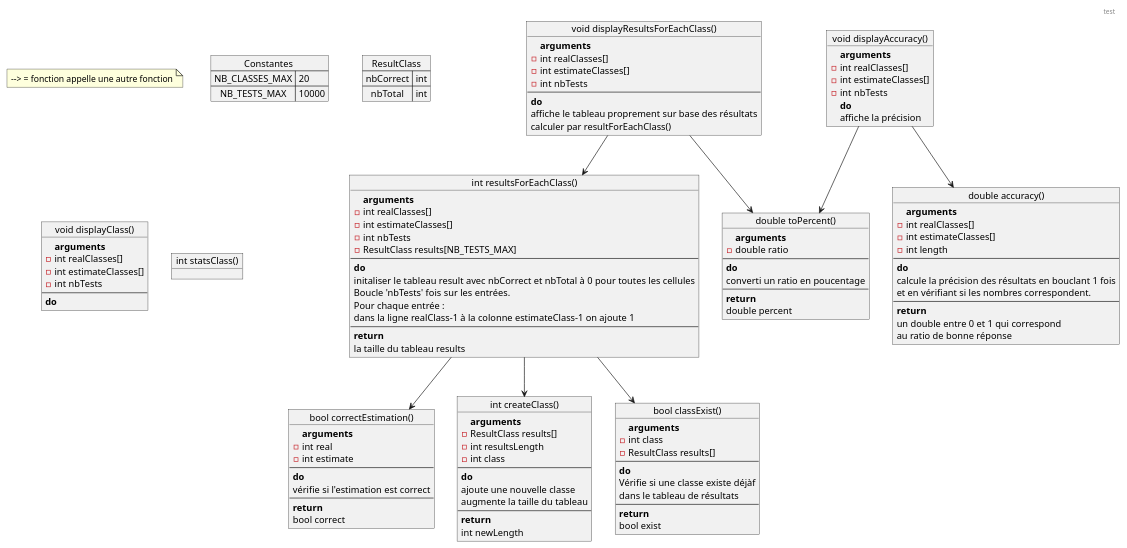
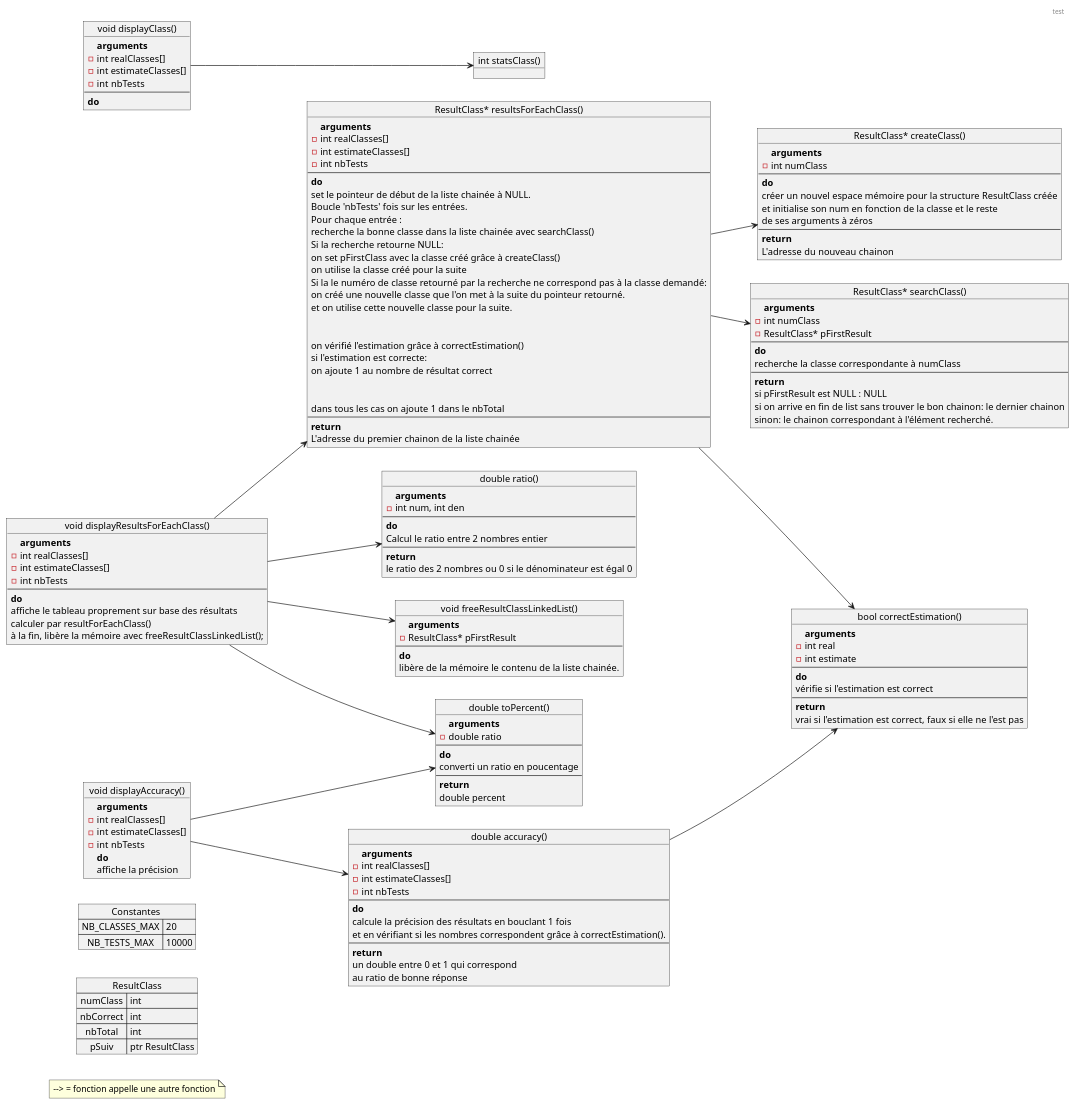
Before and after one commit to vsantele/IG2-PNDI: the diagram in schema.puml, drawn with PlantUML. The commit also changed 1 other file, not shown here.

```diff
--- a/schema.puml
+++ b/schema.puml
@@ -1,152 +1,196 @@
 @startuml programme
 header test
+left to right direction
+
+together {
+    
 note "--> = fonction appelle une autre fonction" as note1
 
 map "Constantes " as constantes {
     NB_CLASSES_MAX => 20
     NB_TESTS_MAX => 10000
 }
 
 
 map "ResultClass"  as resClas {
+    numClass => int
     nbCorrect => int
     nbTotal => int
+    pSuiv => ptr ResultClass
 }
 
+note1 -[hidden] constantes
+note1 -[hidden] resClas
+}
 ' Fonctions affichage
 object "void displayResultsForEachClass()" as drfec {
     **arguments**
     - int realClasses[]
     - int estimateClasses[]
     - int nbTests
     --
     **do**
     affiche le tableau proprement sur base des résultats
     calculer par resultForEachClass()
+    à la fin, libère la mémoire avec freeResultClassLinkedList();
 }
 
 object "void displayAccuracy()" as da {
     **arguments**
     - int realClasses[]
     - int estimateClasses[]
     - int nbTests
     **do**
     affiche la précision
 }
 
 object "void displayClass()" as dc {
     **arguments**
     - int realClasses[]
     - int estimateClasses[]
     - int nbTests
     --
     **do**
      
 }
 
 
 'Fonctions calcul
 
-object "int resultsForEachClass()" as main {
+object "ResultClass* resultsForEachClass()" as main {
     **arguments**
     - int realClasses[]
     - int estimateClasses[]
     - int nbTests
-    - ResultClass results[NB_TESTS_MAX]
     --
     **do**
-    initaliser le tableau result avec nbCorrect et nbTotal à 0 pour toutes les cellules
-
+    set le pointeur de début de la liste chainée à NULL.
     Boucle 'nbTests' fois sur les entrées.
-
     Pour chaque entrée :
-    dans la ligne realClass-1 à la colonne estimateClass-1 on ajoute 1
+    recherche la bonne classe dans la liste chainée avec searchClass()
+    Si la recherche retourne NULL:
+    on set pFirstClass avec la classe créé grâce à createClass()
+    on utilise la classe créé pour la suite
+    Si la le numéro de classe retourné par la recherche ne correspond pas à la classe demandé:
+    on créé une nouvelle classe que l'on met à la suite du pointeur retourné.
+    et on utilise cette nouvelle classe pour la suite.
+    \n
+    on vérifié l'estimation grâce à correctEstimation()
+    si l'estimation est correcte:
+    on ajoute 1 au nombre de résultat correct
+    \n
+    dans tous les cas on ajoute 1 dans le nbTotal
+    
     --
     **return**
-    la taille du tableau results
+    L'adresse du premier chainon de la liste chainée
 }
 
 object "bool correctEstimation()" as corEst {
     **arguments**
     - int real
     - int estimate
     --
     **do**
     vérifie si l'estimation est correct
     --
     **return**
-    bool correct
+    vrai si l'estimation est correct, faux si elle ne l'est pas
 }
 
 object "double toPercent()" as pct {
     **arguments**
     - double ratio
      --
     **do**
     converti un ratio en poucentage
     --
     **return**
     double percent
 }
 
+object "double ratio()" as ratio {
+    **arguments**
+    - int num, int den
+     --
+    **do**
+    Calcul le ratio entre 2 nombres entier
+    --
+    **return**
+    le ratio des 2 nombres ou 0 si le dénominateur est égal 0
+}
+
 
 'note left of creClass : Précondition:\nla classe n'existe pas\ndans result
 
-object "int createClass()" as creClass {
+object "ResultClass* createClass()" as creClass {
     **arguments**
-    - ResultClass results[]
-    - int resultsLength
-    - int class
+    - int numClass
     --
     **do**
-    ajoute une nouvelle classe
-    augmente la taille du tableau
+    créer un nouvel espace mémoire pour la structure ResultClass créée 
+    et initialise son num en fonction de la classe et le reste 
+    de ses arguments à zéros
     --
     **return**
-    int newLength
+    L'adresse du nouveau chainon
 }
 
-object "bool classExist()" as ce {
+object "ResultClass* searchClass()" as seaCla {
     **arguments**
-    - int class
-    - ResultClass results[]
+    - int numClass
+    - ResultClass* pFirstResult
     --
     **do**
-    Vérifie si une classe existe déjàf
-    dans le tableau de résultats
+    recherche la classe correspondante à numClass
+    
     --
     **return**
-    bool exist
+    si pFirstResult est NULL : NULL
+    si on arrive en fin de list sans trouver le bon chainon: le dernier chainon
+    sinon: le chainon correspondant à l'élément recherché.
 }
 
 object "double accuracy()" as acc {
     **arguments**
     - int realClasses[]
     - int estimateClasses[]
-    - int length
+    - int nbTests
     --
     **do**
     calcule la précision des résultats en bouclant 1 fois
-    et en vérifiant si les nombres correspondent.
+    et en vérifiant si les nombres correspondent grâce à correctEstimation().
     --
     **return**
     un double entre 0 et 1 qui correspond
     au ratio de bonne réponse
 }
 
 object "int statsClass()" as staCla {
     
 }
 
+object "void freeResultClassLinkedList()" as freeRCLL {
+    **arguments**
+    - ResultClass* pFirstResult
+    --
+    **do**
+    libère de la mémoire le contenu de la liste chainée.
+}
+
 ' Liens
 'main --> corEst
 main --> corEst
-main --> ce
+main --> seaCla
 main --> creClass
 drfec --> pct
 drfec --> main
+drfec --> ratio
 da --> acc
+acc --> corEst
 da --> pct
+drfec --> freeRCLL
+dc --> staCla
 ' note left of drfec: "bonjour"
 
 @enduml
```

ASSIGNMENT
Using the data above, return each line that includes the word "bool".

SOLUTION
 object "bool correctEstimation()" as corEst {
-    bool correct
-object "bool classExist()" as ce {
-    bool exist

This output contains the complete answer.